- WHAT IS BEING ASKED -
Find the lines in the records below that contain "PROXY", and report each of them.

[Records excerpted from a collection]

──────────────────────────────

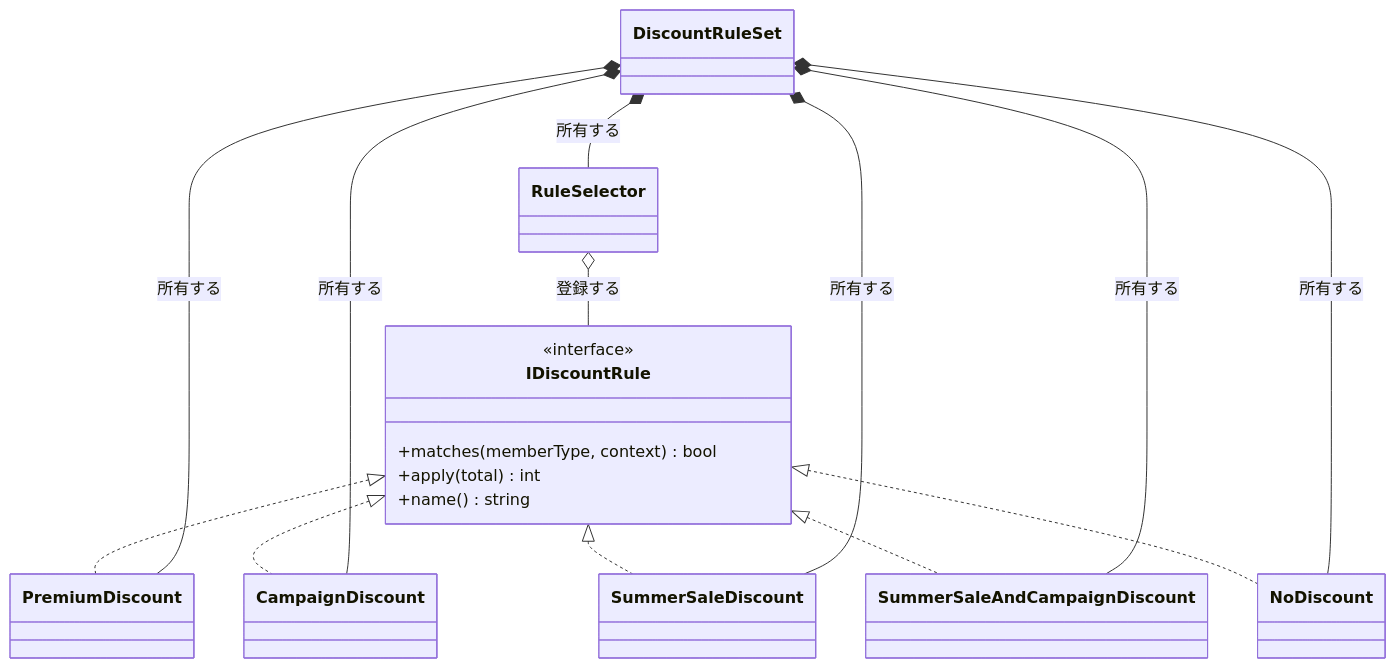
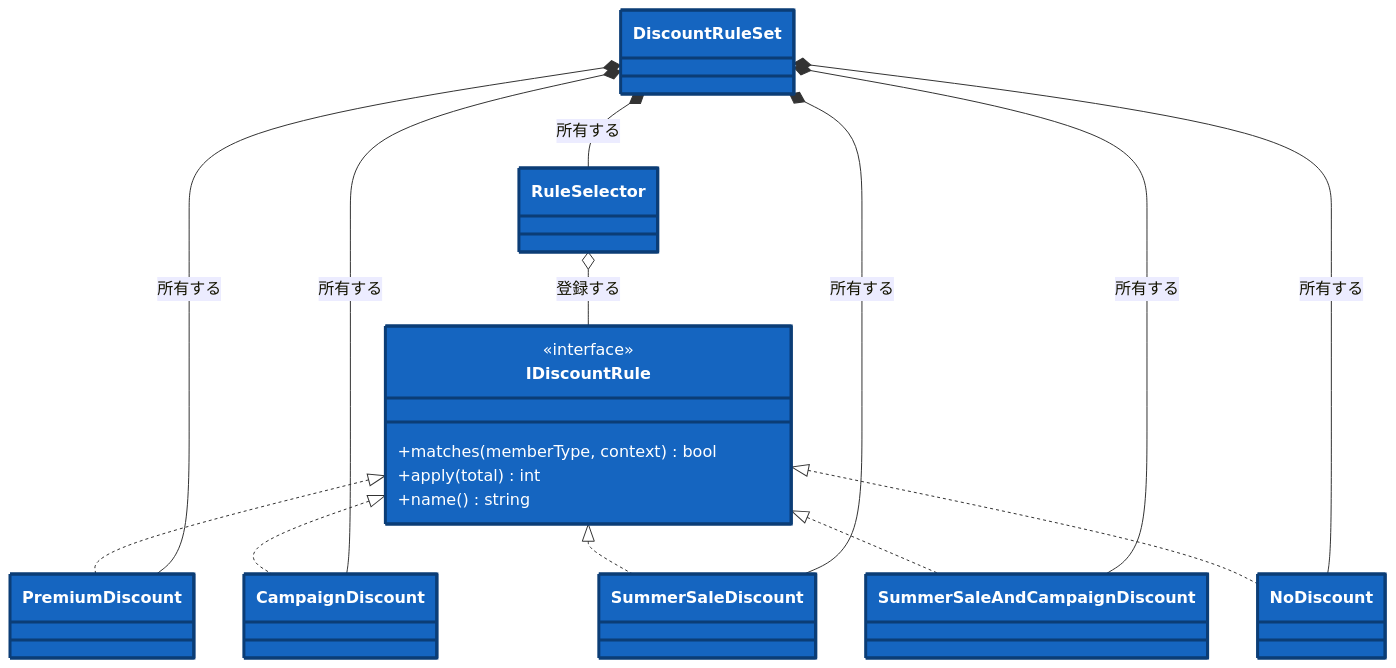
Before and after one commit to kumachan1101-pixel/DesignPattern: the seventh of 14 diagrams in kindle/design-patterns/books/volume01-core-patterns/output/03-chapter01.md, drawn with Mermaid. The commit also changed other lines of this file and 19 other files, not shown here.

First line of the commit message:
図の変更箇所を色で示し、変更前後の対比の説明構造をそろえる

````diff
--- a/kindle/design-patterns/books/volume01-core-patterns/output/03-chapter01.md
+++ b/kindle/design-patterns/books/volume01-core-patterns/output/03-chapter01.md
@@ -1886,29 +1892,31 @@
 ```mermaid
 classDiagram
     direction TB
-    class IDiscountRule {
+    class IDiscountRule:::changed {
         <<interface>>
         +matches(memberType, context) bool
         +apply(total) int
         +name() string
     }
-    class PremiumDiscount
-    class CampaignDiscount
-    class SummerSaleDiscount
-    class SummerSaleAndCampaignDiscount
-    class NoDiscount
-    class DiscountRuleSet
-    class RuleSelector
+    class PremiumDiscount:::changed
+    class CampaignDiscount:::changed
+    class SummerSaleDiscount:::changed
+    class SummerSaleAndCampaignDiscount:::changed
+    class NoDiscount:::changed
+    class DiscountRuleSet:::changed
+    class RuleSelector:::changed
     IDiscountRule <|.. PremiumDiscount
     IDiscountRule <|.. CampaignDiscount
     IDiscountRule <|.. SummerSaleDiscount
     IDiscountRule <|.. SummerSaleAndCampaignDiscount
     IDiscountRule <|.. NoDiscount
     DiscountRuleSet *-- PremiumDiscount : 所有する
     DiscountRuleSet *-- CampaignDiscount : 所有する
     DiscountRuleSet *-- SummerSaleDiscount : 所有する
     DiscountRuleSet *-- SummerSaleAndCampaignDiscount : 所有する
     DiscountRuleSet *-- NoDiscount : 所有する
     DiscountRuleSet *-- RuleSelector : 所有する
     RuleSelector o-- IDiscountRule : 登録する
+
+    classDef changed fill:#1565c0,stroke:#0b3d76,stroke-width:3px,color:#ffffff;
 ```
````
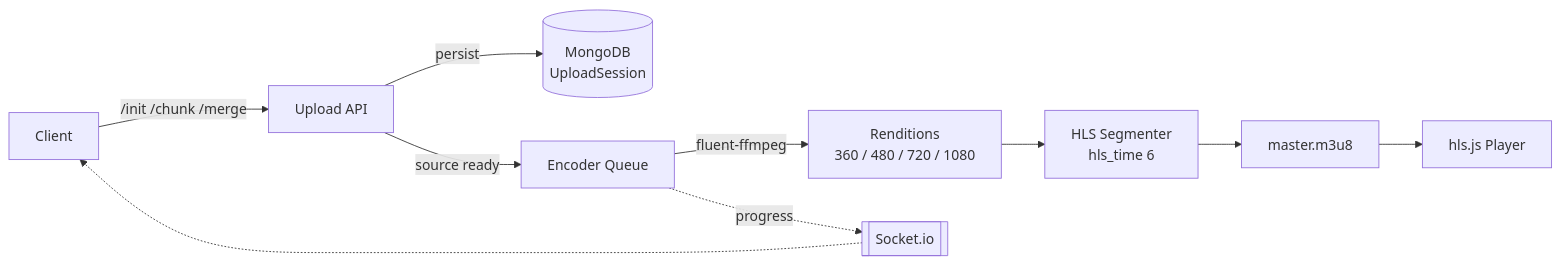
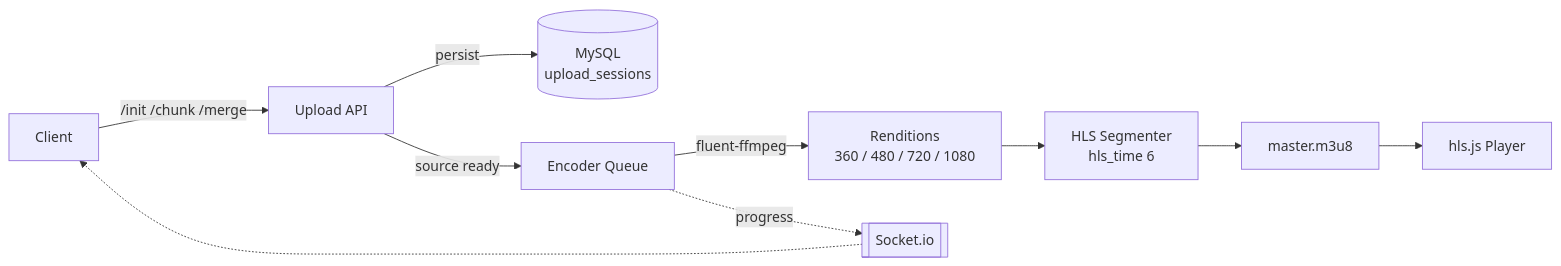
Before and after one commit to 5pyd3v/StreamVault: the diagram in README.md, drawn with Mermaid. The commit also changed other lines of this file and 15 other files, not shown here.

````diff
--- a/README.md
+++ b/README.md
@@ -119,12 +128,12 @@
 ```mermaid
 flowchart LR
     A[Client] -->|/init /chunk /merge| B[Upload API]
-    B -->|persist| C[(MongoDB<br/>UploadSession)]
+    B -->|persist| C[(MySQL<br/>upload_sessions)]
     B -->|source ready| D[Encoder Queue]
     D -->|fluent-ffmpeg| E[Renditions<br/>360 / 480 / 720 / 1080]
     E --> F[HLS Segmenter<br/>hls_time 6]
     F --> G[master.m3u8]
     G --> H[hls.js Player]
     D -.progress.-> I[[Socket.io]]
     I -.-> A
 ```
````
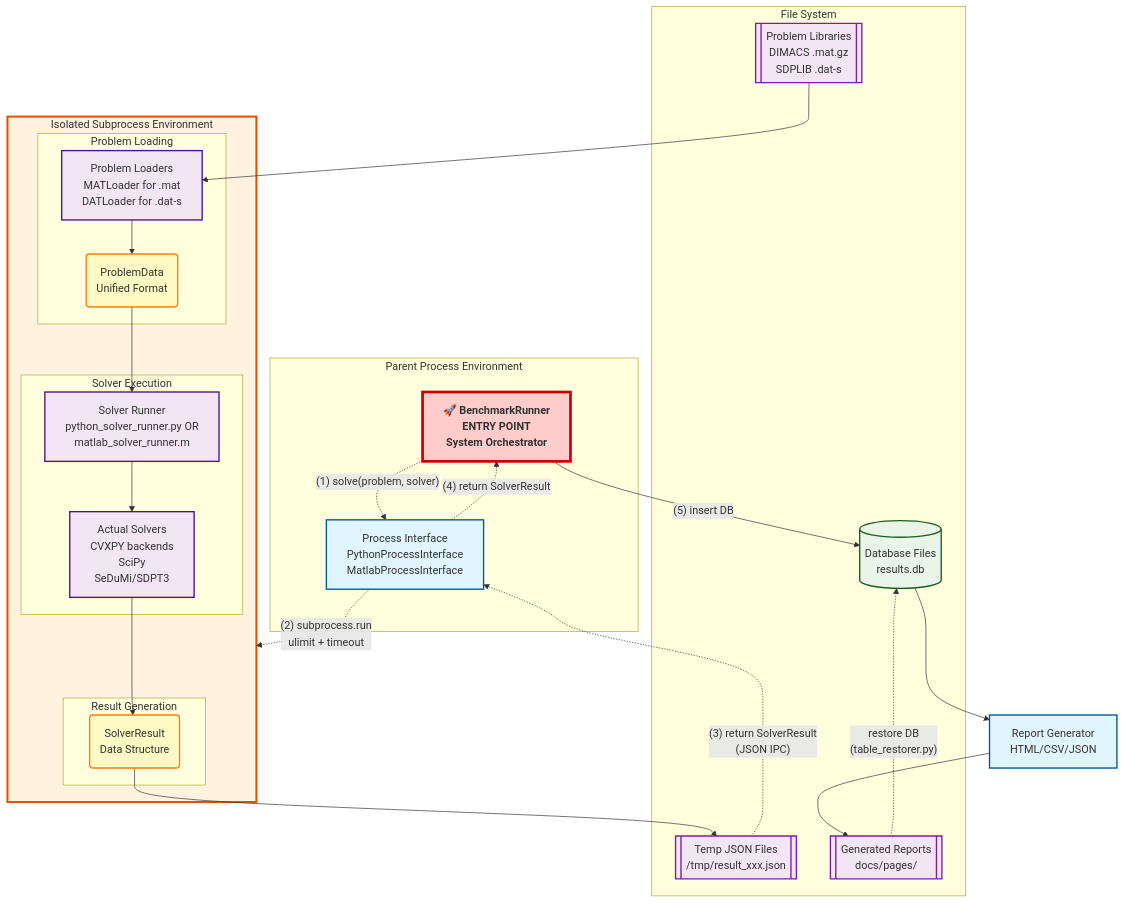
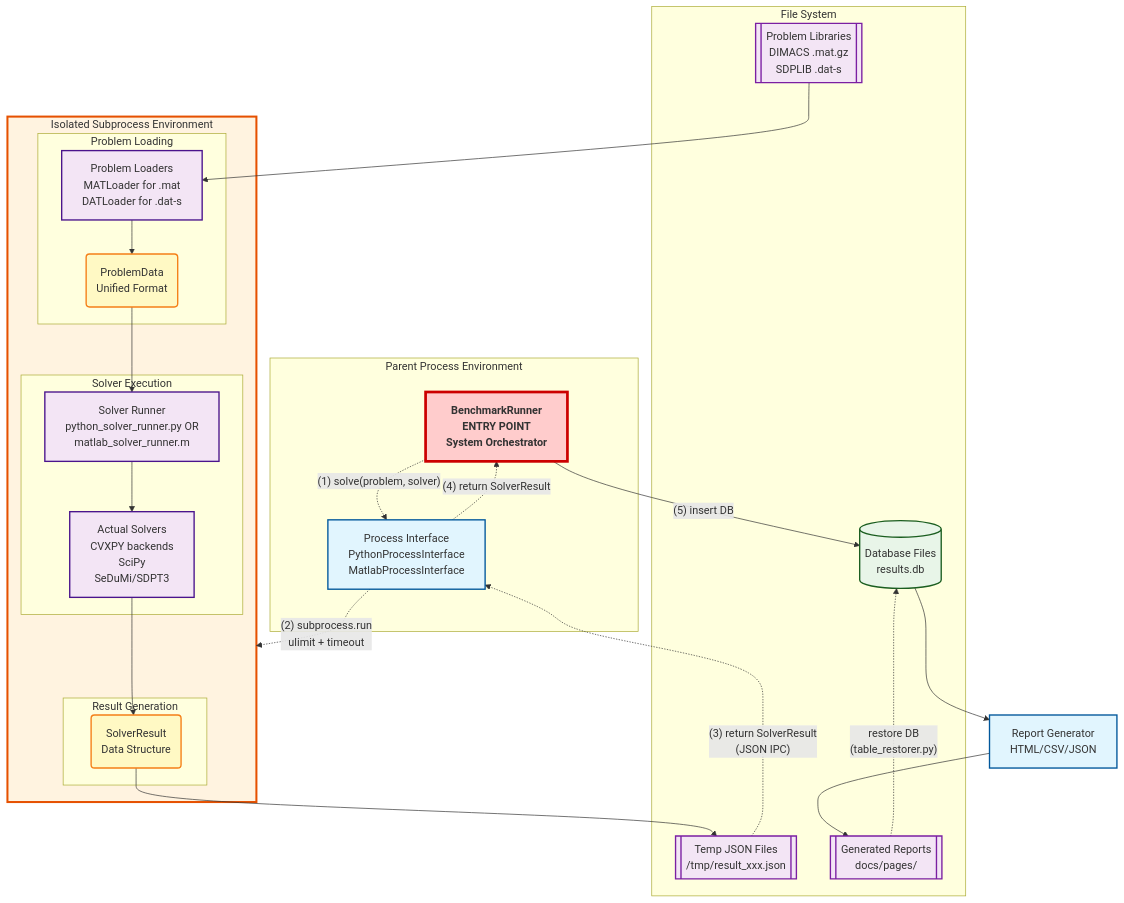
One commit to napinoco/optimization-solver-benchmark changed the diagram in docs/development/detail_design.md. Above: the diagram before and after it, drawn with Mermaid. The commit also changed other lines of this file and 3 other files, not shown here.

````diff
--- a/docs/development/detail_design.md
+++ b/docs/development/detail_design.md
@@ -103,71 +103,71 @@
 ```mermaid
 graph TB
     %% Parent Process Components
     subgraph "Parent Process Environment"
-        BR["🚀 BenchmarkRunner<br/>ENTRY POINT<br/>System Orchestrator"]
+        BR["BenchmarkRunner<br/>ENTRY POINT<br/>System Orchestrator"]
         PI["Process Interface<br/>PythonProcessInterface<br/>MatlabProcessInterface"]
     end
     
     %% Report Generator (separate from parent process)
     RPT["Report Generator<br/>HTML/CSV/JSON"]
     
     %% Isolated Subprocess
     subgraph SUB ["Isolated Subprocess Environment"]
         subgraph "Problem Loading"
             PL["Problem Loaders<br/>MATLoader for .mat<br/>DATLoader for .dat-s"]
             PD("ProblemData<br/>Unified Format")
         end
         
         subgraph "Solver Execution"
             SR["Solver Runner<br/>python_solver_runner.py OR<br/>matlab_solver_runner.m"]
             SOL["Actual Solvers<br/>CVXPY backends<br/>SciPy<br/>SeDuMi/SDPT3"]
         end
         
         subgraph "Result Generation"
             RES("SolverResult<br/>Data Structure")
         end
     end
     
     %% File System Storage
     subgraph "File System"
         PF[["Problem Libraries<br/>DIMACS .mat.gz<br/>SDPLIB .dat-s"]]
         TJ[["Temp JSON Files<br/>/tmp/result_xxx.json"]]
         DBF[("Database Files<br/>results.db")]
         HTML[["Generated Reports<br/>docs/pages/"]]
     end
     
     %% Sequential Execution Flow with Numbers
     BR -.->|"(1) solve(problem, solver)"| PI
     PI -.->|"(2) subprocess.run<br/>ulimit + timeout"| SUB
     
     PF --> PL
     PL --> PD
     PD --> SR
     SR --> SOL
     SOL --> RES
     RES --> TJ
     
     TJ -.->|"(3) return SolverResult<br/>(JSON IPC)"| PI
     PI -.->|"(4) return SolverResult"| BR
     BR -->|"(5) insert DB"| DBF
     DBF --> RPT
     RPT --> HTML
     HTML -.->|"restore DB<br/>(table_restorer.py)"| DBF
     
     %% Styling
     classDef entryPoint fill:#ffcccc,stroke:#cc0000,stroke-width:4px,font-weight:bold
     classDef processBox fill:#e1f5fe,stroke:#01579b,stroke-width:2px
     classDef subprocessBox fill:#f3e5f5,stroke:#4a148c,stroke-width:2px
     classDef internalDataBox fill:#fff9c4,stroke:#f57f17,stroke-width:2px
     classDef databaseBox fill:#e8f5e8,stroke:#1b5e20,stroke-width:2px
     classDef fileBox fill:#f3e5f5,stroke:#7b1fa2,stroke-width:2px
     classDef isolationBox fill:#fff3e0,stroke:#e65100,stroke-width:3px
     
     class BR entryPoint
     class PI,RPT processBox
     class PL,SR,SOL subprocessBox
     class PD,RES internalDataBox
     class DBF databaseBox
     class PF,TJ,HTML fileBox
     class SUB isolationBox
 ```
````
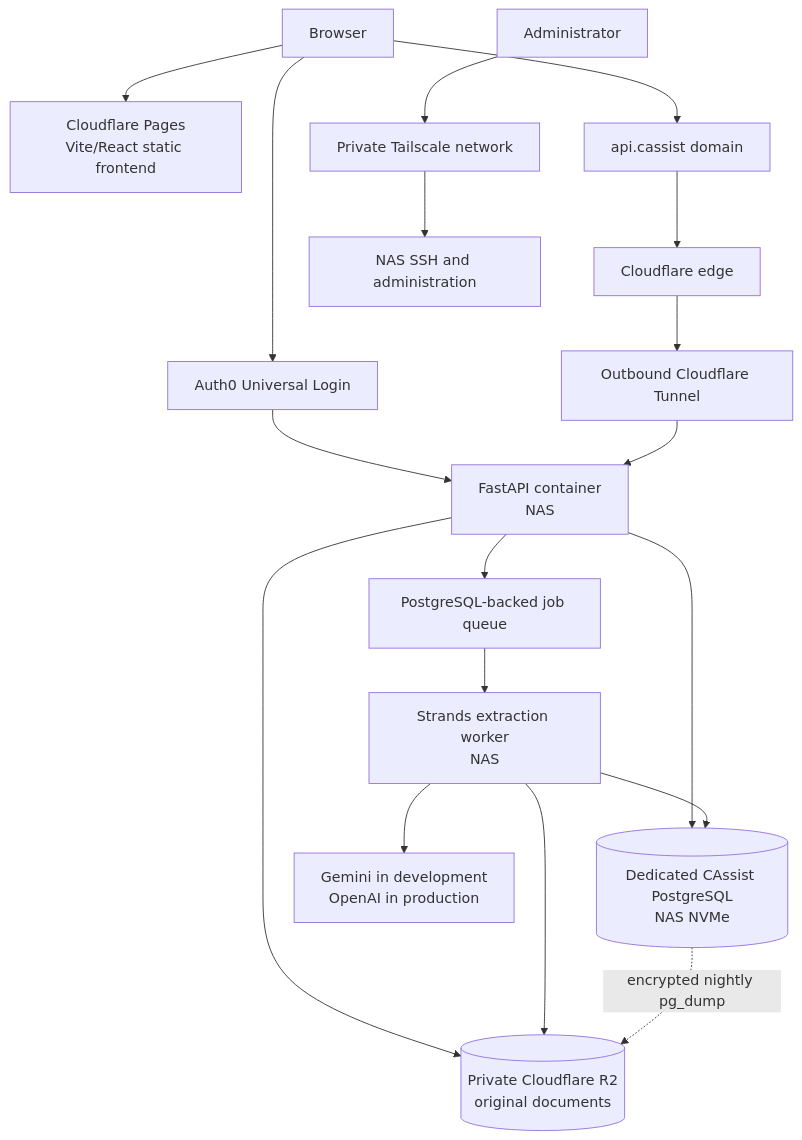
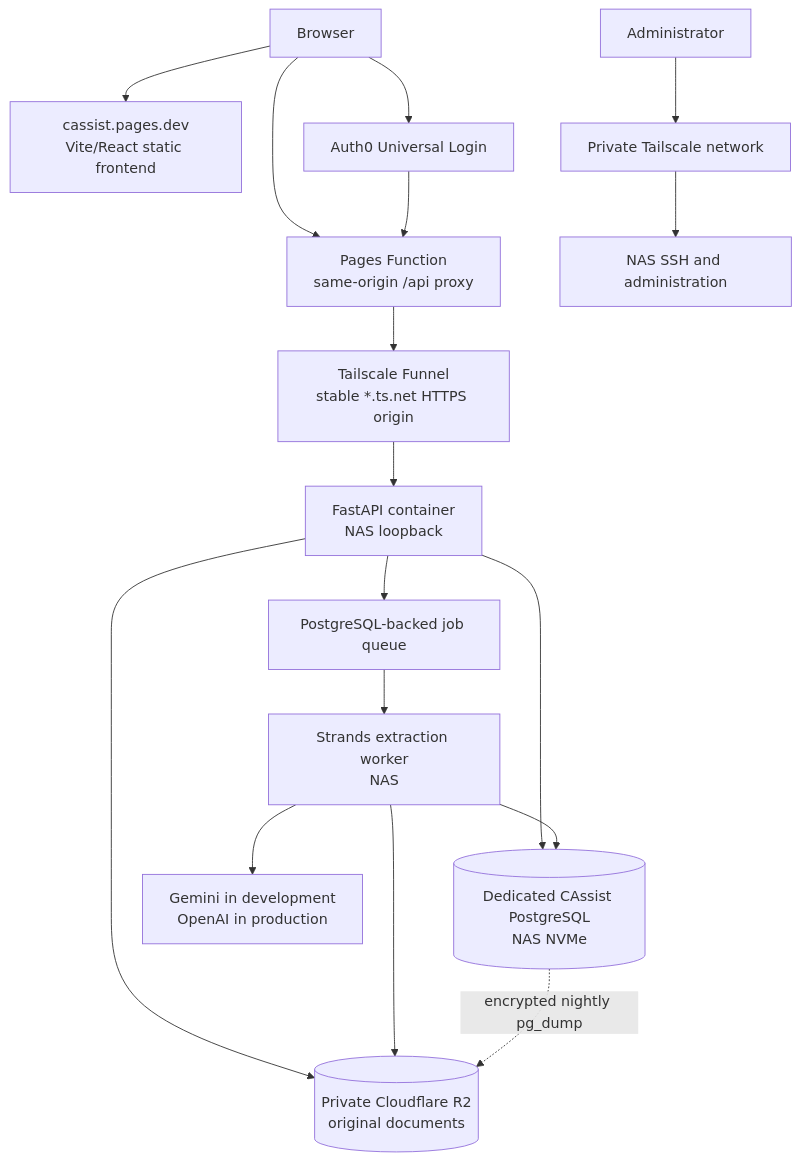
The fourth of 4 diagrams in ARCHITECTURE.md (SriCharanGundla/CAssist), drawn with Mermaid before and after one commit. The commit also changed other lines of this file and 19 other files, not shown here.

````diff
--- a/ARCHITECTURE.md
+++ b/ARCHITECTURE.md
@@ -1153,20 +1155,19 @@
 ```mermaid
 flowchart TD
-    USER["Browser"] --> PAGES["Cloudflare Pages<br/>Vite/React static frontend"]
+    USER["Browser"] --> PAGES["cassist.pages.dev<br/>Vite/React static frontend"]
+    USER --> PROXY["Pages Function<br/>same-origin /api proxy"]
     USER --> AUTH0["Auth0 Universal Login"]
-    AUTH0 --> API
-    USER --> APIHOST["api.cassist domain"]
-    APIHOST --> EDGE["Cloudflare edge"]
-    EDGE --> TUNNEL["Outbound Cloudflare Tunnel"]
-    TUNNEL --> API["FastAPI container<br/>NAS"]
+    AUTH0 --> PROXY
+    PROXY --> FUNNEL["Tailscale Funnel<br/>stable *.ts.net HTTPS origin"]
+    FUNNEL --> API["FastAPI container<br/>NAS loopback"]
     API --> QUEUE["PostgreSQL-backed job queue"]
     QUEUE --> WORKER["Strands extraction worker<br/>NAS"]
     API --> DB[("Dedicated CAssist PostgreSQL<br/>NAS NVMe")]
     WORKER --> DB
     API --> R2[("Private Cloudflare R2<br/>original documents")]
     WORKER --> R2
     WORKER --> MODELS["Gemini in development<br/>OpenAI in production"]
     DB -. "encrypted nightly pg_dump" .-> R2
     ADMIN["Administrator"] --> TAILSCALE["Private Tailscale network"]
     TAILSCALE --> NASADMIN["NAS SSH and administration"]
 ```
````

──────────────────────────────

- SOLUTION FOR THIS EXERCISE -
+    USER --> PROXY["Pages Function<br/>same-origin /api proxy"]
+    AUTH0 --> PROXY
+    PROXY --> FUNNEL["Tailscale Funnel<br/>stable *.ts.net HTTPS origin"]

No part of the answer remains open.